** Given entries follows **

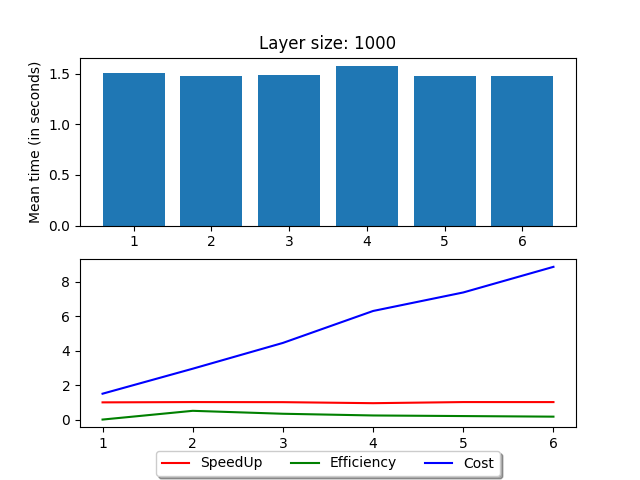
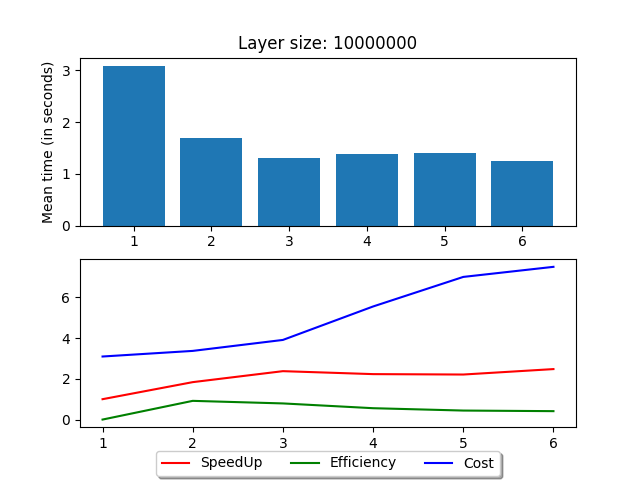
Estimating max and min distance where the energy_k is below threshold before calling update()

diff --git a/Src/energy_storms_omp.c b/Src/energy_storms_omp.c
@@ -14,13 +14,13 @@
  * This work is licensed under a Creative Commons Attribution-ShareAlike 4.0 International License.
  * https://creativecommons.org/licenses/by-sa/4.0/
  */
-#include<stdio.h>
-#include<stdlib.h>
+#include <stdio.h>
+#include <stdlib.h>
 #include <unistd.h>
-#include<math.h>
-#include<sys/time.h>
-#include<omp.h>
-#include<omp.h>
+#include <math.h>
+#include <sys/time.h>
+#include <omp.h>
+#include <assert.h>
 
 #define DEFAULT_COLOR   "\033[0m"
 #define RED             "\033[0;31m"
@@ -61,7 +61,7 @@ double cp_Wtime()
 typedef float energy_t;
 
 //#define THRESHOLD    0.001f
-#define THRESHOLD    50.0f
+#define THRESHOLD     0.001f
 
 /* Structure used to store data for one storm of particles */
 typedef struct
@@ -93,9 +93,12 @@ void update(energy_t *layer, int layer_size, int k, int pos, energy_t energy)
 	//printf("energy : %f\n", energy);
 	//printf("energy received: %f\n", energy_k);
 	/* 5. Do not add if its absolute value is lower than the threshold */
-	if (energy_k >= THRESHOLD / layer_size
-			|| energy_k <= -THRESHOLD / layer_size)
-		layer[k] = layer[k] + energy_k;
+	// if (energy_k >= THRESHOLD / layer_size
+	// 		|| energy_k <= -THRESHOLD / layer_size)
+
+	assert(energy_k >= THRESHOLD / layer_size || energy_k <= -THRESHOLD / layer_size);
+	
+	layer[k] = layer[k] + energy_k;
 
 }
 
@@ -104,7 +107,7 @@ void update(energy_t *layer, int layer_size, int k, int pos, energy_t energy)
 void debug_print(int layer_size, energy_t *layer, int *positions,
 		energy_t *maximum, int num_storms, Storm *storms)
 {
-	int i, k;
+	unsigned int i, k;
 
 	//https://www.lix.polytechnique.fr/~liberti/public/computing/prog/c/C/FUNCTIONS/format.html
 	int k_justify = (int) log10(layer_size) + 1;
@@ -117,22 +120,7 @@ void debug_print(int layer_size, energy_t *layer, int *positions,
 		{
 			/* Print the energy value of the current cell */
 			printf("%0*d | ", k_justify, k);
-			//TODO number particles
-			// {
-			//     int particles_hit = 0;
-			//     for(int j=0; i< num_storms; j++)
-			//     {
-			//         particles_hit += storms[j].posval[2*k];
-			//     }
-			//     if(particles_hit > 0)
-			//     {
-			//         printfColor(RED, "%d |", particles_hit)
-			//     }
-			//     else
-			//     {
-			//         printf("%d |", particles_hit);
-			//     }
-			// }
+
 			printf("%10.4f |", layer[k]);
 
 			/* Compute the number of characters.
@@ -212,6 +200,8 @@ Storm read_storm_file(char *fname)
 
 boolean csv = FALSE;
 
+short n_threads = 1;
+
 short processOptions(int argc, char *argv[])
 {
 	short optargc = 0;
@@ -232,7 +222,7 @@ short processOptions(int argc, char *argv[])
 		case 't':
 		case 'T':
 		{
-			int n_threads = atoi(optarg);
+			n_threads = atoi(optarg);
 
 			if (n_threads <= 0)
 			{
@@ -240,7 +230,7 @@ short processOptions(int argc, char *argv[])
 				exit(1);
 			}
 
-			omp_set_num_threads(n_threads);
+			//omp_set_num_threads(n_threads);
 			optargc++;
 			break;
 		}
@@ -292,6 +282,7 @@ int main(int argc, char *argv[])
 
 	/* 3. Allocate memory for the layer and initialize to zero */
 	energy_t *layer = (energy_t *) malloc(sizeof(energy_t) * layer_size);
+	energy_t *layer_copy = (energy_t *) malloc(sizeof(energy_t) * layer_size);
 
 	if (layer == NULL)
 	{
@@ -300,7 +291,7 @@ int main(int argc, char *argv[])
 	}
 	double initial = cp_Wtime();
 
-#pragma omp parallel for
+	#pragma omp parallel for
 	for (int kk = 0; kk < layer_size; kk++)
 	{
 		layer[kk] = 0.0f;
@@ -311,54 +302,66 @@ int main(int argc, char *argv[])
 	/* 4. Storms simulation */
 	for (i = 0; i < num_storms; i++)
 	{
-
 		/* 4.1. Add impacts energies to layer cells */
 		/* For each particle */
 		//O(p)
-		for (j = 0; j < storms[i].size; j++)
-		{
-			/* Get impact energy (expressed in thousandths) */
-			energy_t energy = (energy_t) storms[i].posval[j * 2 + 1] * 1000;
-			/* Get impact position */
-			int position = storms[i].posval[j * 2];
-
-			/* For each cell in the layer */
-			//atenuation = energy/layer_size/THRESHOLD
-			//atenuation*atenuation = distanceMax
-			//if(pos+distanceMax>layer_size) max = layer_size-1 else max = pos+distanceMax
-			//if(pos-distanceMax<0) min = 0 else min = pos-distanceMax
-			float atenuation = energy / THRESHOLD;
-			int distanceMax = (int) atenuation * atenuation;
-
-			if (distanceMax < 0)
-				distanceMax = -distanceMax;
-
-			distanceMax--;
-			int max = position + distanceMax, min = position - distanceMax;
-			if (max > layer_size || max < 0)
-				max = layer_size;
-			if (min > layer_size || min < 0)
-				min = 0;
-
-#pragma omp paralell for
-			for (k = min; k < max; k++)
+		
+			for (j = 0; j < storms[i].size; j++)
 			{
+				/* Get impact energy (expressed in thousandths) */
+				energy_t energy = (energy_t) storms[i].posval[j * 2 + 1] * 1000;
+				/* Get impact position */
+				int position = storms[i].posval[j * 2];
 
-				/* Update the energy value for the cell */
-				update(layer, layer_size, k, position, energy);
+				/* For each cell in the layer */
+				//atenuation = energy/layer_size/THRESHOLD
+				//atenuation*atenuation = distanceMax
+				//if(pos+distanceMax>layer_size) max = layer_size-1 else max = pos+distanceMax
+				//if(pos-distanceMax<0) min = 0 else min = pos-distanceMax
+				float atenuation = energy / THRESHOLD;
+				long distanceMax = (long) atenuation * atenuation;
+
+				assert(distanceMax >= 0);
+				// if (distanceMax < 0)
+				// 	distanceMax = -distanceMax;
+
+				distanceMax--;
+				long max = position + distanceMax, 
+				min = position - distanceMax;
+
+				assert(min <= layer_size);
+				assert(max >= 0);
+
+				if (max > layer_size)
+					max = layer_size;
+				if (min < 0)
+					min = 0;
+
+				#pragma omp parallel num_threads(n_threads)
+				{
+					//fprintf(stderr, "%d\n", omp_get_num_threads());
+					//fprintf(stderr, "%d\n", omp_get_num_teams());
+
+					#pragma omp for
+					for (k = min; k < max; k++)
+					{
+						/* Update the energy value for the cell */
+						update(layer, layer_size, k, position, energy);
+					}
+				}
 			}
-		}
-
 		//total = O(p*(l/t))
 		/* 4.2. Energy relaxation between storms */
 		/* 4.2.1. Copy values to the ancillary array */
 //make a lock to get all the ancillary cells of each thread
+
+		#ifdef NOOOO
 		int previousNeighbor = 0;
 		int LastNeighbor = 100;
 		/* 4.2.2. Update layer using the ancillary values.
 		 Skip updating the first and last positions */
 
-#pragma omp paralell for private(previousNeighbor)
+		#pragma omp paralell for private(previousNeighbor)
 		for (k = 1; k < layer_size - 1; k++)//TODO k not =1, depending on thread
 		//TODO nextPreviousNeighbor = layer[k-1] wouldn't work, because a thread might end before another starts
 		{
@@ -374,39 +377,39 @@ int main(int argc, char *argv[])
 				positions[i] = k;
 			}
 		}
+		#endif
 		//layer[k] = (previousNeighbor + layer[k] + layer[last) / 3;
 		/* 4.3. Locate the maximum value in the layer, and its position
 		 /*
 		 float *layer_copy = (float *) malloc(sizeof(float) * layer_size);
 		 for (k = 0; k < layer_size; k++)
 		 layer_copy[k] = 0.0f;
-//
-//		 /* 4.2. Energy relaxation between storms */
-//		/* 4.2.1. Copy values to the ancillary array */
-//		for (k = 0; k < layer_size; k++)
-//			layer_copy[k] = layer[k];
-//
-//		/* 4.2.2. Update layer using the ancillary values.
-//		 Skip updating the first and last positions */
-//		for (k = 1; k < layer_size - 1; k++)
-//			layer[k] = (layer_copy[k - 1] + layer_copy[k] + layer_copy[k + 1])
-//					/ 3;
-//
-//		/* 4.3. Locate the maximum value in the layer, and its position */
-//		for (k = 1; k < layer_size - 1; k++)
-//		{
-//			/* Check it only if it is a local maximum */
-//			if (layer[k] > layer[k - 1] && layer[k] > layer[k + 1])
-//			{
-//				if (layer[k] > maximum[i])
-//				{
-//					maximum[i] = layer[k];
-//					positions[i] = k;
-//				}
-//			}
-//		}
-//	}
-//	*/
+
+		 /* 4.2. Energy relaxation between storms */
+		/* 4.2.1. Copy values to the ancillary array */
+		for (k = 0; k < layer_size; k++)
+			layer_copy[k] = layer[k];
+
+		/* 4.2.2. Update layer using the ancillary values.
+		 Skip updating the first and last positions */
+		for (k = 1; k < layer_size - 1; k++)
+			layer[k] = (layer_copy[k - 1] + layer_copy[k] + layer_copy[k + 1])
+					/ 3;
+
+		/* 4.3. Locate the maximum value in the layer, and its position */
+		for (k = 1; k < layer_size - 1; k++)
+		{
+			/* Check it only if it is a local maximum */
+			if (layer[k] > layer[k - 1] && layer[k] > layer[k + 1])
+			{
+				if (layer[k] > maximum[i])
+				{
+					maximum[i] = layer[k];
+					positions[i] = k;
+				}
+			}
+		}
+	}
 	/* END: Do NOT optimize/parallelize the code below this point */
 
 	/* 5. End time measurement */
@@ -438,5 +441,4 @@ int main(int argc, char *argv[])
 
 	/* 9. Program ended successfully */
 	return 0;
-}
 }

diff --git a/Src/TestsScript.py b/Src/TestsScript.py
@@ -105,7 +105,7 @@ def get_test_files(regex_expr = "test_*"):
 
     return test_files
 
-def start_energy_storms_program(layer_size, test_files, n_threads = 1):
+def start_energy_storms_program(layer_size, test_files, n_threads = 1, program = "default"):
     def parse_results():
         output_arr = []
         with open(CSV_FILENAME, "r") as csv_file:
@@ -127,12 +127,16 @@ def start_energy_storms_program(layer_size, test_files, n_threads = 1):
 
     proc = None
 
-    if(n_threads == 1):
-        proc = subprocess.run([ENERGY_STORMS_SEQ_EXEC, "-c", CSV_FILENAME, 
-                        str(layer_size)] + test_files)
+    if(program == "default"):
+        if(n_threads == 1):
+            proc = subprocess.run([ENERGY_STORMS_SEQ_EXEC, "-c", CSV_FILENAME, 
+                            str(layer_size)] + test_files)
+        else:
+            proc = subprocess.run([ENERGY_STORMS_OMP_EXEC, "-c", CSV_FILENAME, 
+                            "-t", str(n_threads), str(layer_size)] + test_files)
     else:
-        proc = subprocess.run([ENERGY_STORMS_OMP_EXEC, "-c", CSV_FILENAME, 
-                        "-t", str(n_threads), str(layer_size)] + test_files)
+        proc = subprocess.run([program, "-c", CSV_FILENAME, 
+                            "-t", str(n_threads), str(layer_size)] + test_files)
 
     if proc.returncode != 0:
         print("\033[0;31mError while executing program! Aborting script...")
@@ -179,7 +183,7 @@ def plot_results_nthreads_time(plot_name, samples, layer_size):
     plt.savefig(PLOTS_FOLDER + plot_name)
     plt.close()
 
-def run_tests(layer_size, test_files, n_runs = 2):
+def run_tests(layer_size, test_files, n_runs = 2, program="default"):
 
     samples = []
 
@@ -203,9 +207,14 @@ def run_tests(layer_size, test_files, n_runs = 2):
 
 all_test_files = get_test_files()
 
-layer_size = 1000
+layer_size = 10000000
 
-samples = run_tests(layer_size, all_test_files, n_runs = 5)
+# samples = run_tests(layer_size, all_test_files, n_runs = 5)
+
+samples = run_tests(layer_size, 
+["test_files/test_01_a35_p7_w2",
+"test_files/test_01_a35_p5_w3",
+"test_files/test_01_a35_p8_w1"], n_runs = 5)
 
 plot_results_nthreads_time("plot_init_arrays_speedup", samples, layer_size)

** End of Given entries **

▶ _Requirement_
Return the lines containing "thousandths", taking each one from the listing.

▶ _Finished task_
-			/* Get impact energy (expressed in thousandths) */
+				/* Get impact energy (expressed in thousandths) */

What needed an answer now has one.